Stardust, Neil Gaiman, Avon Books, New York, 1999.
In 1999, first printings of his fantasy novel Stardust were released. The novel has been released both as a standard novel and in an illustrated text edition. This novel was highly influenced by Victorian fairy tales and culture.
Stardust was made into a movie, which premiered in August 2007 and stars Charlie Cox, Robert De Niro, Michelle Pfeiffer, Claire Danes and Mark Strong, directed by Matthew Vaughn.
This was the first book by Gaiman that I read, and I was completely blown away by the inventiveness and writing style. This would easily be in the top 10 list of novels that I have read.
American Gods became one of Gaiman's best-selling and multi-award-winning novels upon its release in 2001. Gaiman has not written a direct sequel to American Gods, but he has revisited the characters. A glimpse at Shadow's travels in Europe is found in a short story which finds him in Scotland, applying the same concepts developed in American Gods to the story of Beowulf.
The Sleeper and the Spindle, Neil Gaiman, illustrated by Chris Riddell, Bloomsbury, London, 2014.
As regular readers of my Musing know, I love illustrated books – which are distinctly different from graphic novels. Here the illustrations support the text. That is why you get treated to more photos of this and the next book!
Here is the blurb – You may think you know this story. There’s a young queen, about to be married. There are some good, brave, hardy dwarfs; a castle, shrouded in thorns; and a princess, cursed by a witch, so rumour has it, to sleep forever. But no one is waiting for a noble prince to appear on his trusty steed here. This fairy tale is spun with a thread of dark magic, which twists and turns and glints and shines. A queen might just prove herself a hero, if a princess needs rescuing…
Well, this looks different doesn’t it? And it is – here is the story.
There is a record album also titled Who Killed Amanda Palmer, featuring Palmer. Amanda MacKinnon Gaiman Palmer (born April 30, 1976) is an American singer, songwriter, musician, and performance artist who is the lead vocalist, pianist, and lyricist of the duo The Dresden Dolls. Her first solo studio album, Who Killed Amanda Palmer, was released on September 16, 2008. The title is a play on an expression used by fans during Twin Peaks' original run, "Who killed Laura Palmer?" A companion book of photos of Palmer looking as if she were murdered was released in July 2009 – this book. The book is full of photos of Amana Palmer feigning death, by various means, in various states of dress and undress, from all around the world.
And here is the rest of the story.
Neil Gaiman and Palmer confirmed their engagement in 2010 and Palmer hosted a flash mob wedding for Gaiman's birthday in New Orleans later the same year.
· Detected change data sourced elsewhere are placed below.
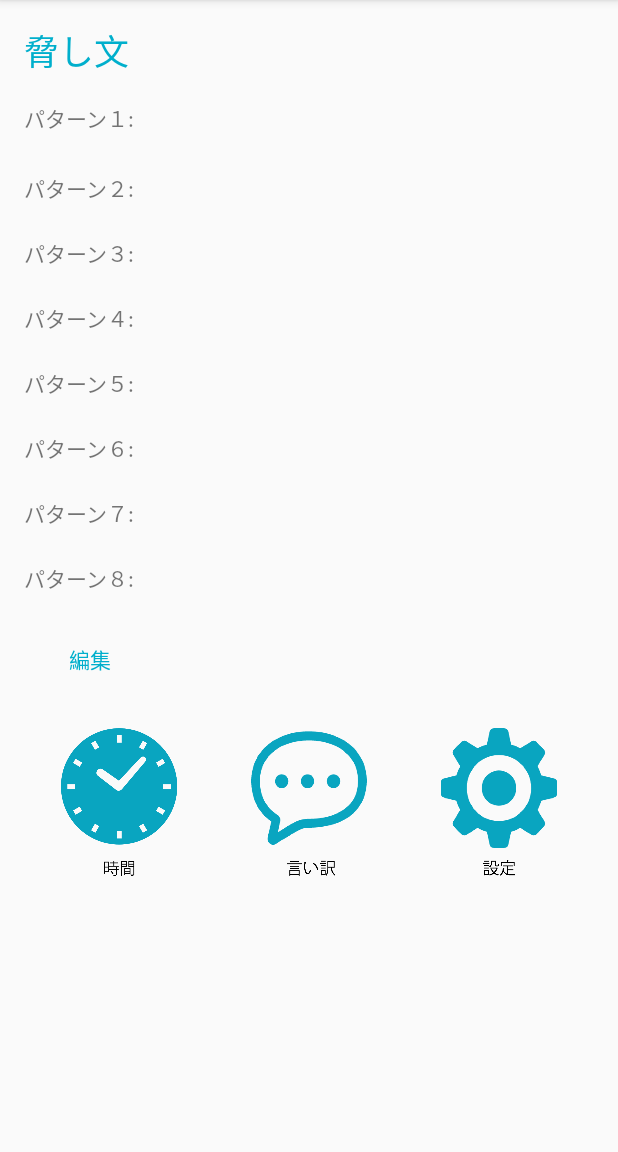
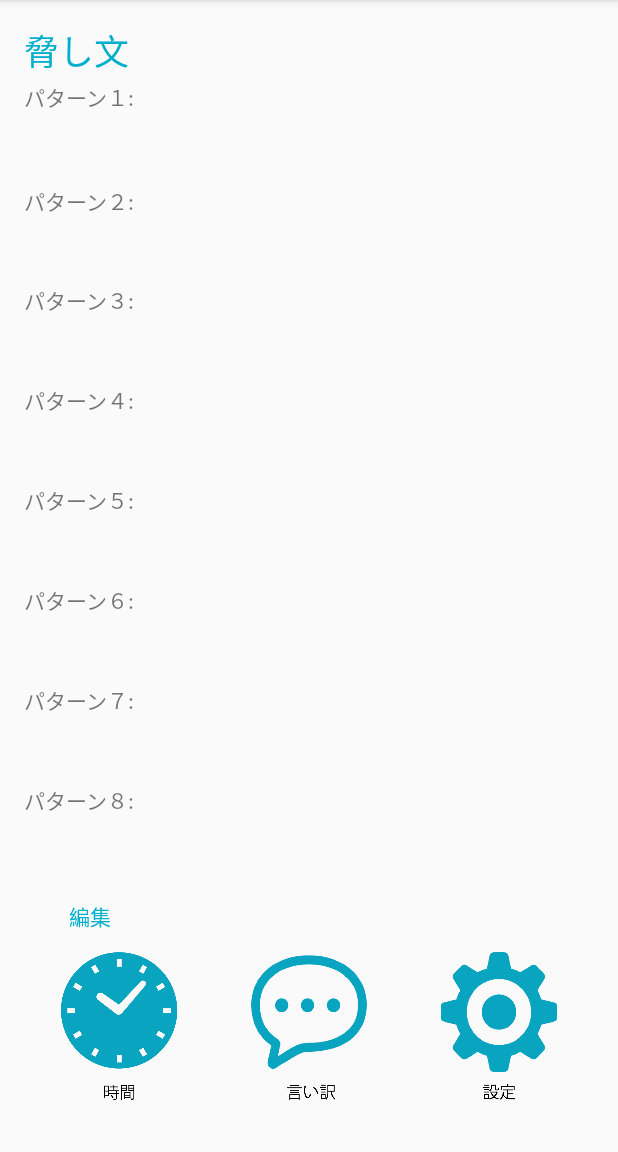
Before and after one commit to daihukumoshi/Lockmyself, an Android app: the Sentence2Activity screen opened directly, with no data from a screen before it, on a phone screen of 412 x 824 dp, the part 84-1236 px from its top. Run offline under Robolectric (Android 15) with nearby library versions, the phone set to English and light mode, and no system bars.

Commit message:
8th commit

```diff
--- a/app/src/main/AndroidManifest.xml
+++ b/app/src/main/AndroidManifest.xml
@@ -18,6 +18,7 @@
                 <category android:name="android.intent.category.LAUNCHER" />
             </intent-filter>
         </activity>
+        <service android:name=".LayerService" />
 
         <receiver
             android:name=".DarSample"
@@ -42,5 +43,6 @@
         <activity android:name=".WhichActivity" />
         <activity android:name=".Really2Activity"></activity>
     </application>
+    <uses-permission android:name="android.permission.SYSTEM_OVERLAY_WINDOW" />
 
 </manifest>
--- a/app/src/main/java/com/lifeistech/android/lockmyself/subActivity.java
+++ b/app/src/main/java/com/lifeistech/android/lockmyself/subActivity.java
@@ -71,7 +71,7 @@ public class subActivity extends AppCompatActivity {
                 mDarSample);
         startActivityForResult(intent2, RESULT_ENABLE);
 
-        setContentView(R.layout.activity_sub);
+        //setContentView(R.layout.activity_sub);
         mDevicePolicyManager.lockNow();
 
 
@@ -122,7 +122,7 @@ public class subActivity extends AppCompatActivity {
         editor.putInt("2",fText2);
         editor.commit();
 
-        startService(new Intent(subActivity.this, LayerService.class));
+        //startService(new Intent(subActivity.this, LayerService.class));
 
     }
 
@@ -153,7 +153,7 @@ public class subActivity extends AppCompatActivity {
 
     public void  rock (View v){
         Intent intent = new Intent(this,ReallyActivity.class);
-        stopService(new Intent(subActivity.this, LayerService.class));
+        //stopService(new Intent(subActivity.this, LayerService.class));
         intent.putExtra("sentence",sentence);
         startActivity(intent);
     }
--- a/app/src/main/res/layout/activity_congratulations.xml
+++ b/app/src/main/res/layout/activity_congratulations.xml
@@ -31,6 +31,8 @@
         android:layout_alignStart="@+id/textView1"
         android:layout_alignEnd="@+id/textView1"
         android:textSize="24sp"
-        android:onClick="Thanks" />
+        android:onClick="Thanks"
+        android:background="@null"
+        android:textColor="#00afcc" />
 
 </RelativeLayout>
--- a/app/src/main/res/layout/activity_sentence2.xml
+++ b/app/src/main/res/layout/activity_sentence2.xml
@@ -14,9 +14,10 @@
         android:orientation="vertical"
         android:layout_width="match_parent"
         android:layout_height="match_parent"
+        android:layout_weight = "7"
         android:layout_alignParentTop="true"
         android:layout_alignParentStart="true"
-        android:layout_weight = "7">
+        android:weightSum="1">
 
         <TextView
             android:text="脅し文"
@@ -31,10 +32,10 @@
         <LinearLayout
             android:orientation="vertical"
             android:layout_width="match_parent"
-            android:layout_marginTop="14dp"
             android:layout_below="@+id/textView"
             android:layout_alignParentStart="true"
-            android:layout_height="420dp">
+            android:layout_height="342dp"
+            android:layout_weight="0.94">
 
 
             <LinearLayout
@@ -234,11 +235,10 @@
 
             <LinearLayout
                 android:orientation="horizontal"
-                android:layout_width="wrap_content"
+                android:layout_width="match_parent"
                 android:layout_height="wrap_content"
                 android:layout_below="@+id/textView"
-                android:layout_alignParentStart="true"
-                android:layout_weight="1">
+                android:layout_alignParentStart="true">
 
                 <Button
                     android:text="編集"
```
Also changed, not shown: app/src/main/java/com/lifeistech/android/lockmyself/LayerService.java (+33 -69 lines), app/src/main/res/layout/overlay.xml (+13 -0 lines).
The couple legally married in a private ceremony in 2011. On marrying Palmer, he took her middle name, MacKinnon, as one of his names. They have a son, Anthony "Ash", born on September 16, 2015.